So, to concentrate on the wiggles in the GDP data in the 1930s, no matter how large, totally misses the point about what the decade was really about, which was social change, a focus on family, less discretionary spending, and a trend towards frugality that few market pundits seem to comprehend. But the 1930s were the antithesis of the 1920s — not unlike what we are witnessing today.
4. The very sexy argument about how all the government stimulus is going to give the economy a really big lift — combined monetary and fiscal measures are worth 19.5% of GDP. This is viewed as a good thing, of course, but nowhere in the analysis is there a comment about how this “stimulus” is just there to cushion the blow and smooth the transition as wide swaths of private sector credit vanish. We are at the point where 85% of housing activity is still being supported by government interventions. Is this really desirable? According to BusinessWeek, it’s not just the FHA financing 40% of new mortgage originations but the USDA is also allowing builders and lenders to take advantage of rural mortgages that require no-money down and with 100% financing through “a little-known loan program”.
Well, as with most bulls, this new era of state capitalism is a reason to rejoice. But from our lens, what would be more noteworthy would be an article explaining that the massive government incursion with all this “stimulus” is actually more a reason to be concerned than be jubilant — what it really symbolizes is an economy that is so sick that it continues to require massive doses of medication.
It’s not what all the stimulus does that matters — of course, it is there to act as a cushion — but it is what all the stimulus has come to symbolize. A fundamentally weak economic backdrop and a precarious banking system that has government guarantees to thank for its survival.

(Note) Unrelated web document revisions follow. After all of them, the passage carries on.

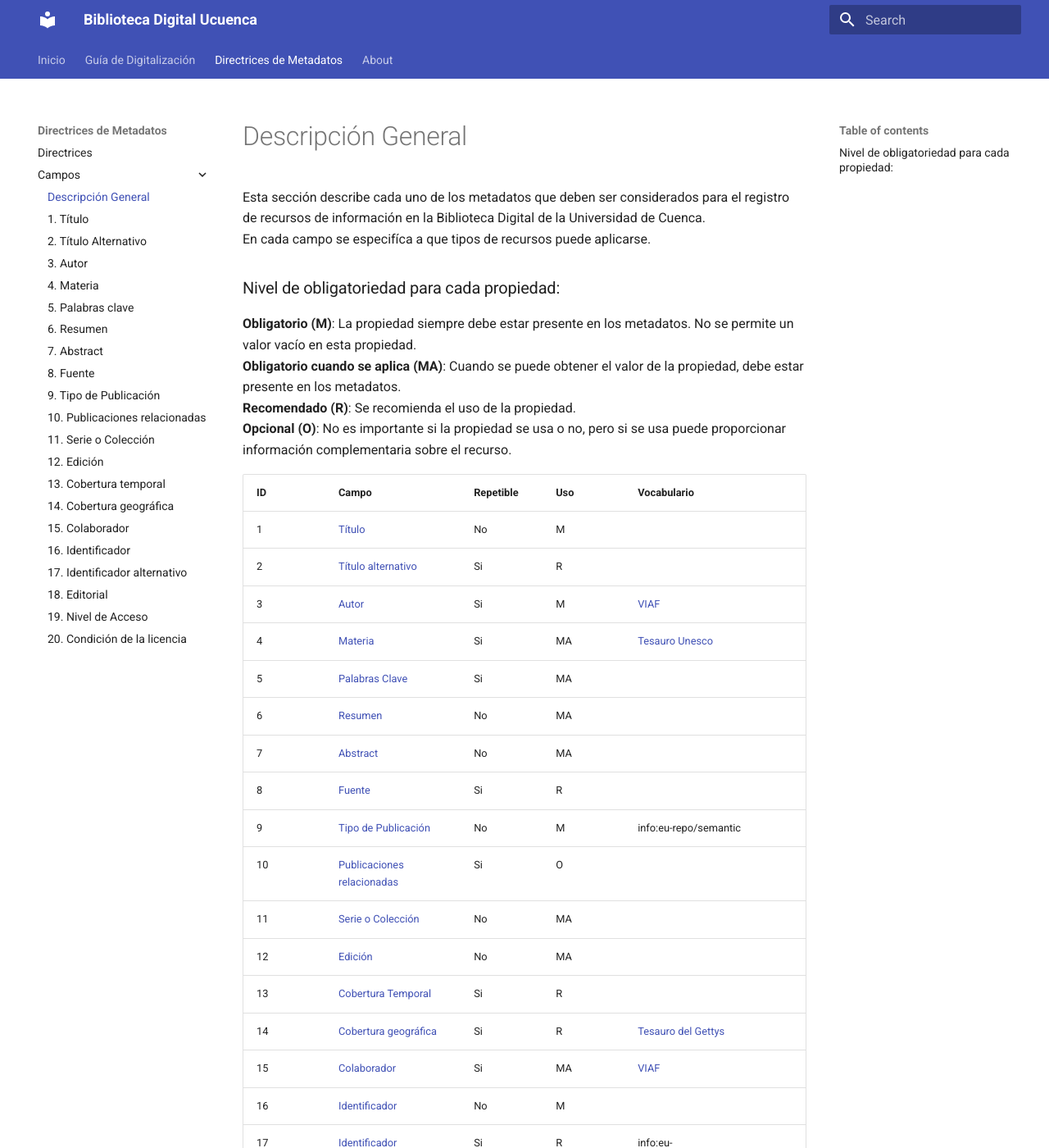
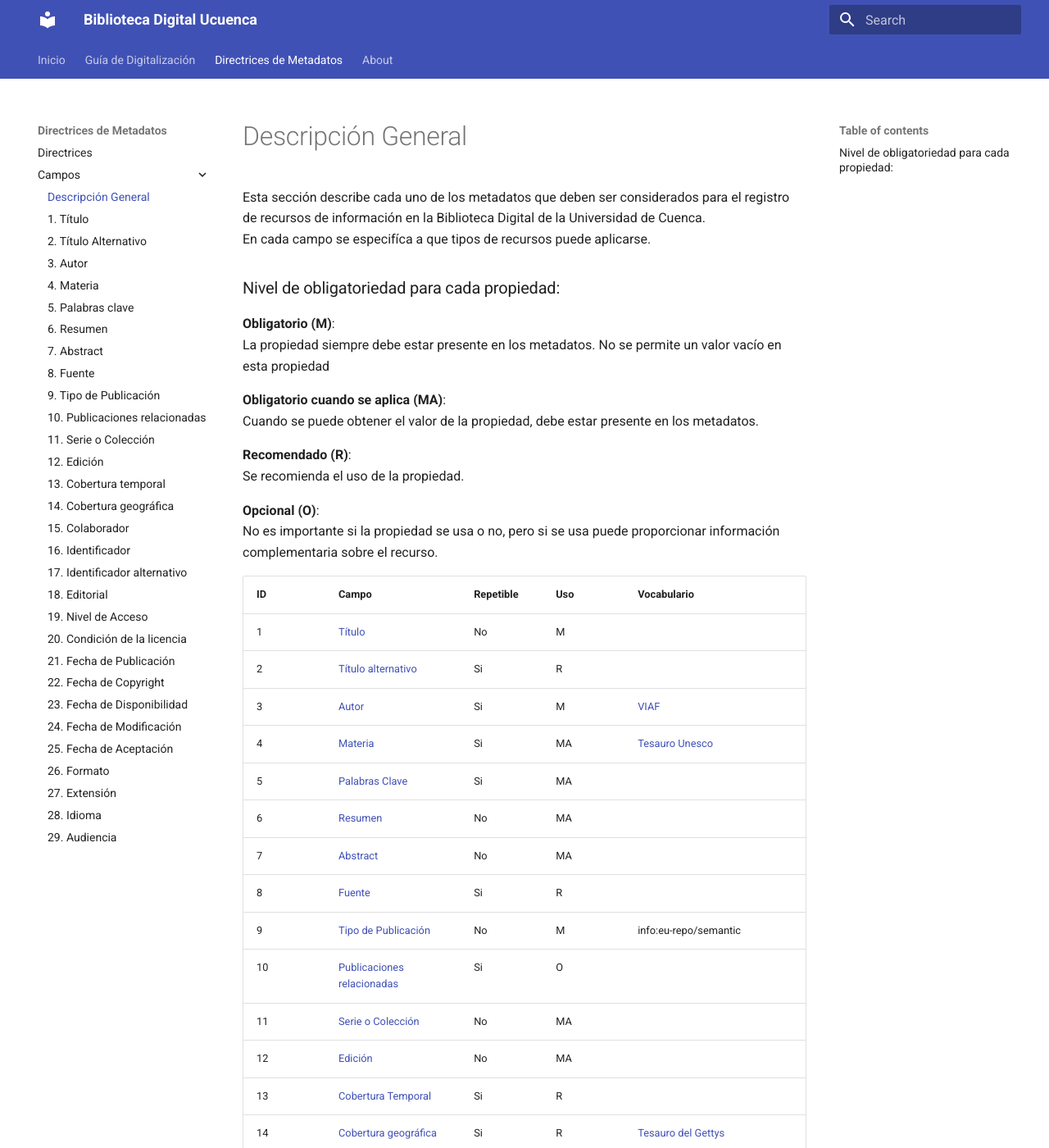
Before and after one commit to luis575497/biblioteca-digital-docs, an MkDocs documentation site: the page built from docs/metadatos/campos.md, in a window 1280 px wide and 1400 px high. Shown: the whole window at 82% size. Built offline with MkDocs 1.6.1 and Material for MkDocs 9.7.7, drawn with Linux system fonts in a browser that asks for light colours; the version menu is left out; some of the changed text lies outside the part shown.

Commit message:
Finalizados los campos

```diff
--- a/docs/metadatos/campos.md
+++ b/docs/metadatos/campos.md
@@ -4,10 +4,17 @@ En cada campo se especifíca a que tipos de recursos puede aplicarse.
 
 ### Nivel de obligatoriedad para cada propiedad:
 
-__Obligatorio (M)__: La propiedad siempre debe estar presente en los metadatos. No se permite un valor vacío en esta propiedad.
-__Obligatorio cuando se aplica (MA)__: Cuando se puede obtener el valor de la propiedad, debe estar presente en los metadatos.
-__Recomendado (R)__: Se recomienda el uso de la propiedad.
-__Opcional (O)__: No es importante si la propiedad se usa o no, pero si se usa puede proporcionar información complementaria sobre el recurso.
+__Obligatorio (M)__:
+La propiedad siempre debe estar presente en los metadatos. No se permite un valor vacío en esta propiedad
+
+__Obligatorio cuando se aplica (MA)__:
+Cuando se puede obtener el valor de la propiedad, debe estar presente en los metadatos.
+
+__Recomendado (R)__:
+Se recomienda el uso de la propiedad.
+
+__Opcional (O)__:
+ No es importante si la propiedad se usa o no, pero si se usa puede proporcionar información complementaria sobre el recurso.
 
 
 
@@ -22,7 +29,7 @@ __Opcional (O)__: No es importante si la propiedad se usa o no, pero si se usa p
 |7    | [Abstract](abstract.md)                 | No        | MA  |                                  |
 |8    | [Fuente](fuente.md)                     | Si        | R   |                                  |
 |9    | [Tipo de Publicación](tipo_pub.md)      | No        | M   | info:eu-repo/semantic            |
-|10   | [Publicaciones relacionadas](pub_rel.md)| Si         | O   |                                  |
+|10   | [Publicaciones relacionadas](pub_rel.md)| Si        | O   |                                  |
 |11   | [Serie o Colección](serie.md)           | No        | MA  |                                  |
 |12   | [Edición](edicion.md)                   | No        | MA  |                                  |
 |13   | [Cobertura Temporal](cob_temp.md)       | Si        | R   |                                  |
@@ -32,13 +39,13 @@ __Opcional (O)__: No es importante si la propiedad se usa o no, pero si se usa p
 |17   | [Identificador alternativo](identif_alter.md) | Si        | R   | info:eu-repo/semantics/altidentifier             |
 |18   | [Editorial](editorial.md)               | Si        | MA  |                                  |
 |19   | [Nivel de Acceso](acceso.md)            | No        | M   |                                  |
-|20   | [Condición de la licencia](licencia.md)  | No        | M   | [Copyright](https://rightsstatements.org/),  Creative Commons   |
-|21   | Fecha de Publicación      | No        | O   |        ISO 8601                  |
-|22   | Fecha de Copyright        | No        | R   |        ISO 8601                  |
-|23   | Fecha de Disponibilidad   | No        | MA  |          ISO 8601                |
-|24   | Fecha de Modificación     | Si        | MA  |          ISO 8601                |
-|25   | Fecha de Aceptación       | No        | MA  |          ISO 8601                |
-|26   | Formato                   | No        | R   | MIME Types                       |
-|27   | Páginas (extensión)       | No        | R   |                                  |
-|28   | Idioma                    | Si        | M   |                                  |
-|28   | Audiencia                 | Si        | O   | ISO 639-2                        |
+|20   | [Condición de la licencia](licencia.md) | No        | M   | [Copyright](https://rightsstatements.org/),  Creative Commons   |
+|21   | [Fecha de Publicación](fpublicacion.md) | No        | M   |        ISO 8601                  |
+|22   | [Fecha de Copyright](fcopyright.md)     | Si        | R   |        ISO 8601                  |
+|23   | [Fecha de Disponibilidad](fdisp.md)     | No        | MA  |          ISO 8601                |
+|24   | [Fecha de Modificación](fmodif.md)      | Si        | MA  |          ISO 8601                |
+|25   | [Fecha de Aceptación](facept.md)        | No        | MA  |          ISO 8601                |
+|26   | [Formato](formato.md)                   | Si        | M   | MIME Types                       |
+|27   | [Extensión](paginas.md)                 | Si        | R   |                                  |
+|28   | [Idioma](idioma.md)                     | Si        | M   | ISO 639-2                                 |
+|29   | [Audiencia](audiencia.md)               | Si        | R   |                         |
--- a/mkdocs.yml
+++ b/mkdocs.yml
@@ -27,6 +27,15 @@ nav:
           - 18. Editorial: metadatos/editorial.md
           - 19. Nivel de Acceso: metadatos/acceso.md
           - 20. Condición de la licencia: metadatos/licencia.md
+          - 21. Fecha de Publicación: metadatos/fpublicacion.md
+          - 22. Fecha de Copyright: metadatos/fcopyright.md
+          - 23. Fecha de Disponibilidad: metadatos/fdisp.md
+          - 24. Fecha de Modificación: metadatos/fmodif.md
+          - 25. Fecha de Aceptación: metadatos/facept.md
+          - 26. Formato: metadatos/formato.md
+          - 27. Extensión: metadatos/paginas.md
+          - 28. Idioma: metadatos/idioma.md
+          - 29. Audiencia: metadatos/audiencia.md
     - About: about.md
 
 markdown_extensions:
```
Also changed, not shown: docs/metadatos/audiencia.md (added, +33 -0 lines), docs/metadatos/directrices.md (+5 -0 lines), docs/metadatos/facept.md (added, +25 -0 lines), docs/metadatos/fcopyright.md (added, +19 -0 lines), docs/metadatos/fdisp.md (added, +24 -0 lines), docs/metadatos/fmodif.md (added, +25 -0 lines), docs/metadatos/formato.md (added, +49 -0 lines), docs/metadatos/fpublicacion.md (added, +25 -0 lines), docs/metadatos/idioma.md (added, +20 -0 lines), docs/metadatos/paginas.md (added, +20 -0 lines).
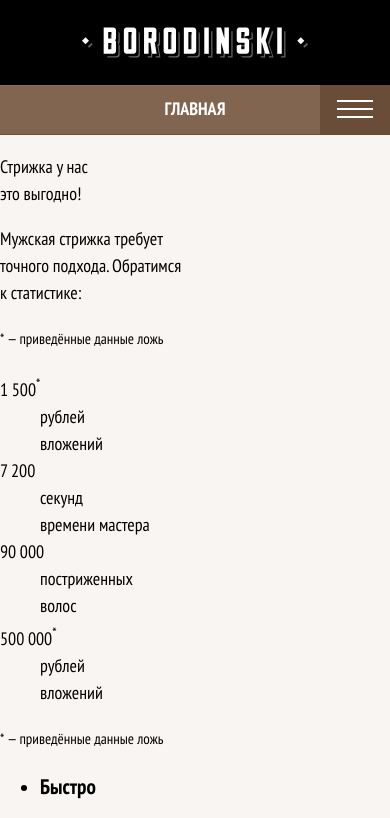
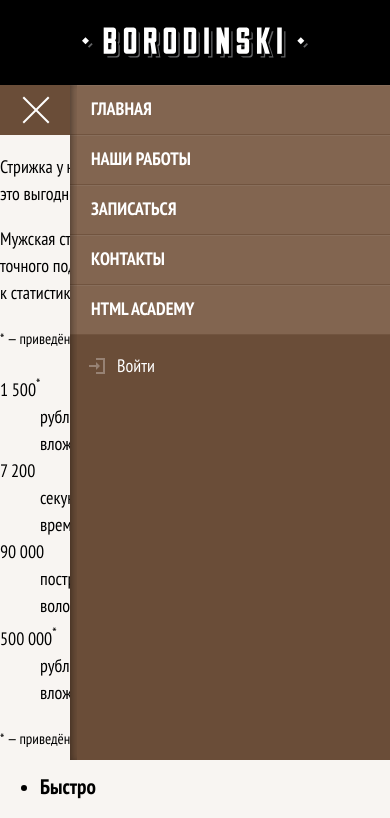
Before and after one commit to Yakimishin/Barbershop, a website: page source/index.html in a window 390 px wide. Both pictures are taken after a click on the button "Открыть меню". Shown: the top 818 px of the page. Drawn offline with nearby package versions, Linux system fonts and the light colour scheme; files that its build step writes are made by us from their sources.

Commit message:
add js for mobile navigation

```diff
--- a/source/index.html
+++ b/source/index.html
@@ -11,32 +11,32 @@
   <a class="page-header__logo">
     <img src="img/logotypeMobile.svg" width="226" height="30" alt="Барбершоп «Бородинский»">
   </a>
-  <nav class="main-nav main-nav--closed">
+  <nav class="main-nav main-nav--closed main-nav--nojs">
     <button class="main-nav__toggle" type="button"><span class="visually-hidden">Открыть меню</span></button>
     <div class="main-nav__wrapper">
       <ul class="main-nav__list site-list">
         <li class="site-list__item site-list__item--current">
-          <a>
+          <a class="site-list__link">
             Главная
           </a>
         </li>
         <li class="site-list__item">
-          <a href="#">
+          <a class="site-list__link" href="#">
             Наши работы
           </a>
         </li>
         <li class="site-list__item">
-          <a href="form.html">
+          <a class="site-list__link" href="form.html">
             Записаться
           </a>
         </li>
         <li class="site-list__item">
-          <a href="#">
+          <a class="site-list__link" href="#">
             Контакты
           </a>
         </li>
         <li class="site-list__item">
-          <a href="#">
+          <a class="site-list__link" href="#">
             HTML Academy
           </a>
         </li>
@@ -240,5 +240,20 @@
     </div>
   </div>
 </footer>
+
+<script>
+  var navMain = document.querySelector('.main-nav');
+  var navToggle = document.querySelector('.main-nav__toggle');
+
+  // Если JS подключился, убираем модификатор с навигации,
+  // который отображает меню в статике.
+
+  navMain.classList.remove('main-nav--nojs');
+
+  navToggle.addEventListener('click', function() {
+    navMain.classList.toggle('main-nav--closed');
+    navMain.classList.toggle('main-nav--opened');
+  });
+</script>
 </body>
 </html>
--- a/source/less/blocks/main-nav.less
+++ b/source/less/blocks/main-nav.less
@@ -69,27 +69,7 @@
   }
 }
 
-.main-nav--opened .main-nav__wrapper {
-  position: absolute;
-    top: 0;
-    right: 0;
-    left: 70px;
-    z-index: 2;
-    min-height: 80vh;
-    background-color: @dark-brown;
-}
-// накладываем тень как псевдоэлемент, потому что иначе она обволакивает всю
-// обёртку, а мне нужно только справа.
-.main-nav--opened .main-nav__wrapper::before {
-    content: "";
-    position: absolute;
-    top: 0;
-    left: 0;
-    z-index: 2;
-    width: 7px;
-    height: 100%;
-    box-shadow: inset 4px 0 7px -2px fade(#000000, 40%);
-  }
+
 
 // Прописали, чтобы только на мобильном скрывались неактывные пункты меню.
 // Такое поведение опасно и непредсказуемо, могло появиться там, где мне
@@ -108,12 +88,51 @@
   .main-nav--closed .user-login {
     display: none;
   }
+
+  .main-nav--opened .main-nav__wrapper {
+    position: absolute;
+    top: 0;
+    right: 0;
+    left: 70px;
+    z-index: 2;
+    min-height: 80vh;
+    background-color: @dark-brown;
+  }
+  // накладываем тень как псевдоэлемент, потому что иначе она обволакивает всю
+  // обёртку, а мне нужно только справа.
+
+  .main-nav--opened .main-nav__wrapper::before {
+    content: "";
+    position: absolute;
+    top: 0;
+    left: 0;
+    z-index: 2;
+    width: 7px;
+    height: 100%;
+    box-shadow: inset 4px 0 7px -2px fade(#000000, 40%);
+  }
+
+  // Делаю так, чтобы если вдруг JS не сработал, меню всё равно было бы
+  // доступно и им можно было пользоваться.
+
+  .main-nav--nojs .main-nav__toggle {
+    display: none;
+  }
+
+  .main-nav--nojs .main-nav__wrapper {
+    position: static;
+    min-height: 0;
+  }
+
+  .main-nav--nojs .site-list__item {
+    display: block;
+  }
+
+  .main-nav--nojs .user-login{
+    display: block;
+  }
 }
 
-.main-nav__list {
-  margin: 0;
-  padding: 0;
-}
 
 @media (min-width: @tablet-width) {
   .main-nav__wrapper {
--- a/source/less/blocks/site-list.less
+++ b/source/less/blocks/site-list.less
@@ -1,15 +1,15 @@
 .site-list {
   font-weight: bold;
   list-style: none;
+  margin: 0;
+  padding: 0;
 }
 
 .site-list__item {
-    height: 50px;
-
-
+  height: 50px;
 }
 
-.site-list a {
+.site-list__link {
   position: relative;
   display: block;
   padding: 12px 21px;
```
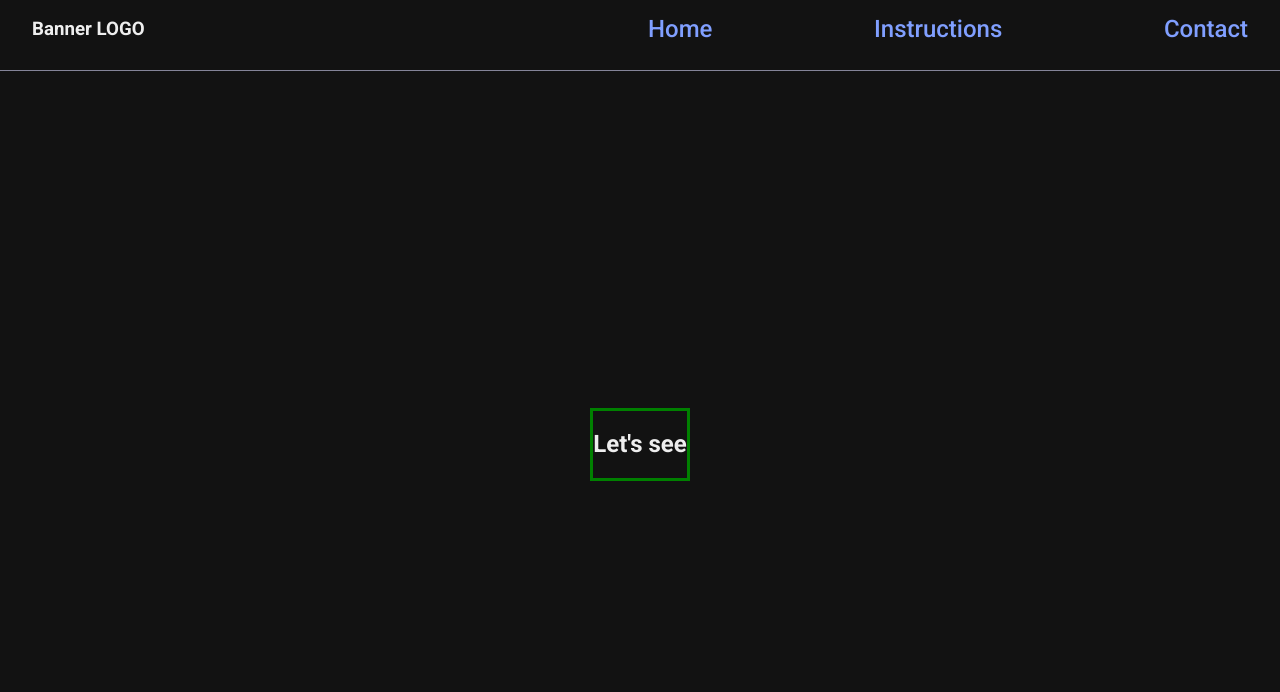
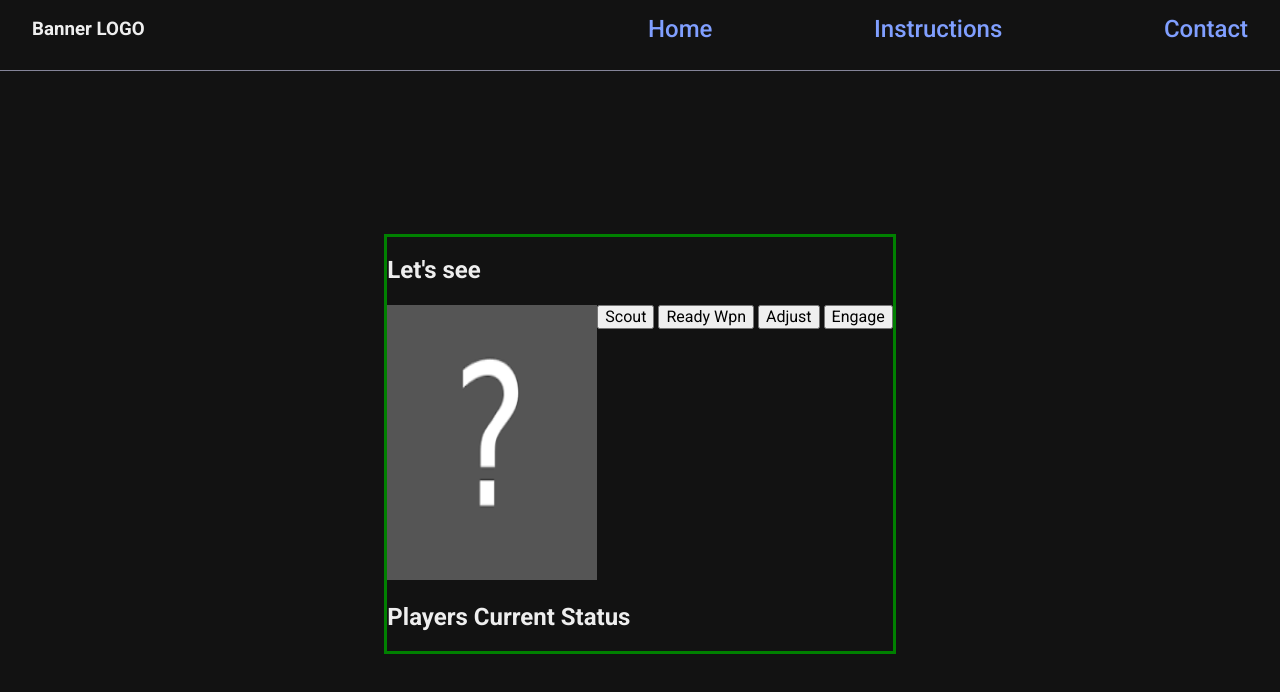
Before and after one commit to coding4freedom/HuntersGuild, a website: page public/index.html in a window 1280 px wide. Drawn offline with Linux system fonts and the light colour scheme.

Commit message:
simulation layout updates img, center buttons

```diff
--- a/public/components/gameContent.html
+++ b/public/components/gameContent.html
@@ -11,9 +11,20 @@
     -->
     <section class="activity"><h2>Let's see</h2></section>
     <section class="center-display">
-        <section class="center-left-display"></section>
-        <section class="center-mid-display"></section>
-        <section class="center-right-display"></section>
+        <section class="center-left-display">
+            <div class="beast-img-container">
+                <img src="/public/placeholder.png" alt="Placeholder Image">
+            </div>
+        </section>
+        <section class="center-mid-display">
+            <input type="button" value="Scout">
+            <input type="button" value="Ready Wpn">
+            <input type="button" value="Adjust">
+            <input type="button" value="Engage">
+        </section>
+        <section class="center-right-display">
+
+        </section>
     </section>
-    <section class="player-stats"></section>
+    <section class="player-stats"><h2>Players Current Status</h2></section>
 </section>
```
Also changed, not shown: public/placeholder.png (added).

We noted last week that the Nikkei posted six 20%+ rallies since its bubble burst in 1990 and no fewer than four 50%+ rallies. Indeed, you can count 423,000 rally points from all the up-days since the secular bear market began in 1990 and yet the index is down 74% since that time. So actually, there is nothing in this flashy move off the lows in the S&P 500 that is inconsistent with a pattern of a bear market rally — this is not the onset of a whole new sustainable bull market. These are rallies than can only be rented, not owned, and are purely technically-motivated and momentum-driven. They are not premised on improved fundamentals, despite data that are skewed to the upside by rampant government intervention. Just remember, nobody ever built more bridges or paved more river beds to skew the economic data than the Liberal Democratic Party (LDP) did in Japan for much of the 1990s.